The war is the third stage. The conflict itself it would not be pertinent to discuss here; but its concomitant events and its local results must be the main theme of this article. Ten years ago the debates and contentions of the first stage, the doctrines and the personal influences that dominated them, the solutions proposed and (in part) those accepted were described with some particularity in the pages of this Review (Q.R., October 1911). Of the second stage all has just been said that need be said; it was a period of great achievements, but it is accounted for by the preceding ten years, and requires no further explanation. Any attempt, however, to explain the Australian situation to-day in terms of 1901-10 would be useless and extremely misleading. The Labour party of Mr T. J. Ryan and Mr Theodore resembles that led by Mr Fisher very much as Mr De Valera resembles Mr Isaac Butt. The National' Government in power to-day cannot be discussed in any terms that would have fitted a pre-war Government.

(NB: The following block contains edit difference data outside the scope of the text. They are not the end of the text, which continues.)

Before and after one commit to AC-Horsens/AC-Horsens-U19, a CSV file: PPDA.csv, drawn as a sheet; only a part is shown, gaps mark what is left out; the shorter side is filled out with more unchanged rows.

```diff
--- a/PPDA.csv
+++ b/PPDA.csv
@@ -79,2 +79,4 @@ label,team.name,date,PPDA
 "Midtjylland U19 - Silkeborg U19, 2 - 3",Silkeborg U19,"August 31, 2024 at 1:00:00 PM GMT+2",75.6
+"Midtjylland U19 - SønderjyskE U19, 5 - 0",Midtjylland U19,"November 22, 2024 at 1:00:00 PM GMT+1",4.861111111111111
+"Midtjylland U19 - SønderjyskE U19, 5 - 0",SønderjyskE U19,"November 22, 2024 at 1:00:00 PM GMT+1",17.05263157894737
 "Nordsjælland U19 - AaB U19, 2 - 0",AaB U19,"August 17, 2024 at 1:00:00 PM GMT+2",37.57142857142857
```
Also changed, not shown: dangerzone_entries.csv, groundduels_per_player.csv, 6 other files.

No chain of events considered possible in, say, 1914, could have brought Sir Joseph Cook, Sir Granville Ryrie, and Mr Millen into the same Cabinet as Messrs Pearce, Poynton,
and Wise, or under the leadership of Mr W. M. Hughes. Two things only, in the welter of transformations and reconstructions, have remained unshaken and of undiminished importance-the supreme Australian virtue of comradeship, and the 'White Australia' creed.

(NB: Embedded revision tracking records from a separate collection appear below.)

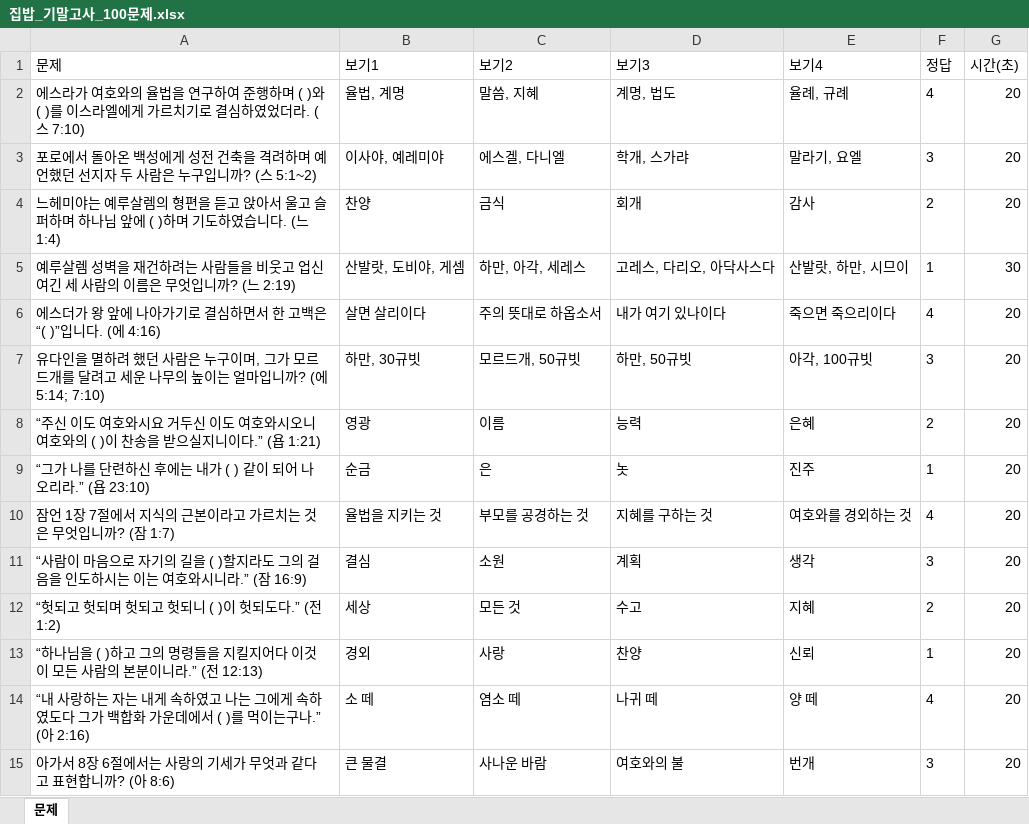
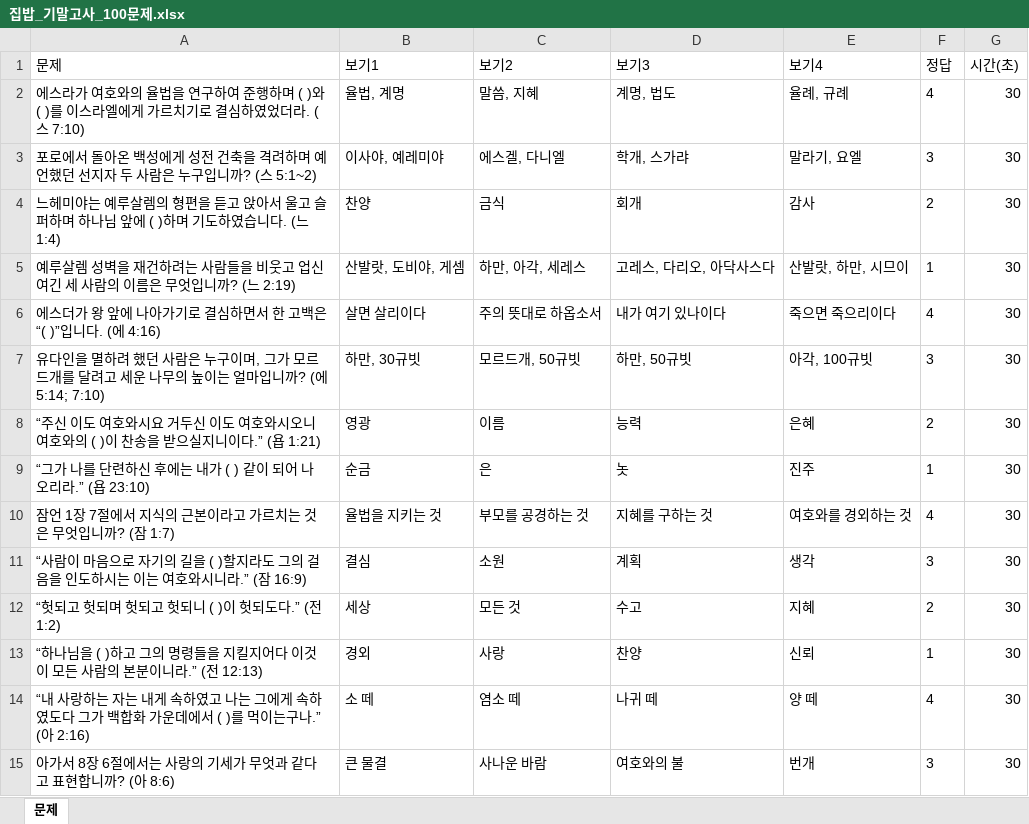
Before and after one commit to chosh2626-rgb/jib-bab-quiz, an Excel workbook: samples/집밥_기말고사_100문제.xlsx, sheet 문제, drawn as a sheet; only a part is shown; values as stored, in another font and other column widths than the file's, no borders; the diff covers the shown part only; the diff names each change by its address in the sheet, - before the commit and + after, or states it on an @@ line.

```diff
--- a/samples/집밥_기말고사_100문제.xlsx (sheet 문제)
+++ b/samples/집밥_기말고사_100문제.xlsx (sheet 문제)
-G2:G4 (시간(초)): 20
+G2:G4 (시간(초)): 30
-G6:G15 (시간(초)): 20
+G6:G15 (시간(초)): 30
```
Also changed, not shown: 75 edited cells elsewhere in this sheet, 5 other files.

We shall, then, be considering three phenomena in the main. Because it is the key to current Australian politics, we must explain the existence and nature of the new Labour party. Because on them may well depend the coherence of the Empire in a future war, we must take note of the resources and defensive power of the Commonwealth. And because that future war may easily arise from misconceptions about the Australian creed, and may be averted by a clear understanding of it, we must reach, without polite evasions or diplomatic periphrases, a clear definition of White Australia' as Australians in the mass idealise it. This triple discussion will necessitate some repetitions; we must, for instance, review Commonwealth history from a fresh standpoint in order to explain the metamorphosis of Labour; but Commonwealth history, after all, is just as three-dimensional as any other solid fact of existence.
For the first ten years of its life the Commonwealth wrestled with a problem that all British communities must face sooner or later. For in all British communities lurks the innate desire to meet every question with a plain 'Yes' or 'No'; wherefore their whole legislative and administrative system is based on the assumption that for every important political measure public opinion will range itself under either the 'Yes' or the 'No' banner. The so-called 'two-party' system is almost essential to the efficiency of parliamentary institutions on the British model. Unfortunately public opinion rarely crystallises in this form. Certain definitely-marked problems may produce it; the fiscal problem, for instance, or that of self-government for Ireland, when presented in their old pre-war shapes. But in general there are at least three parties among the people of a British State. One section is terrified by the future; another has been embittered by the past; in these, which are the extremes, intelligence is definitely subordinated to emotion. Between them lies a great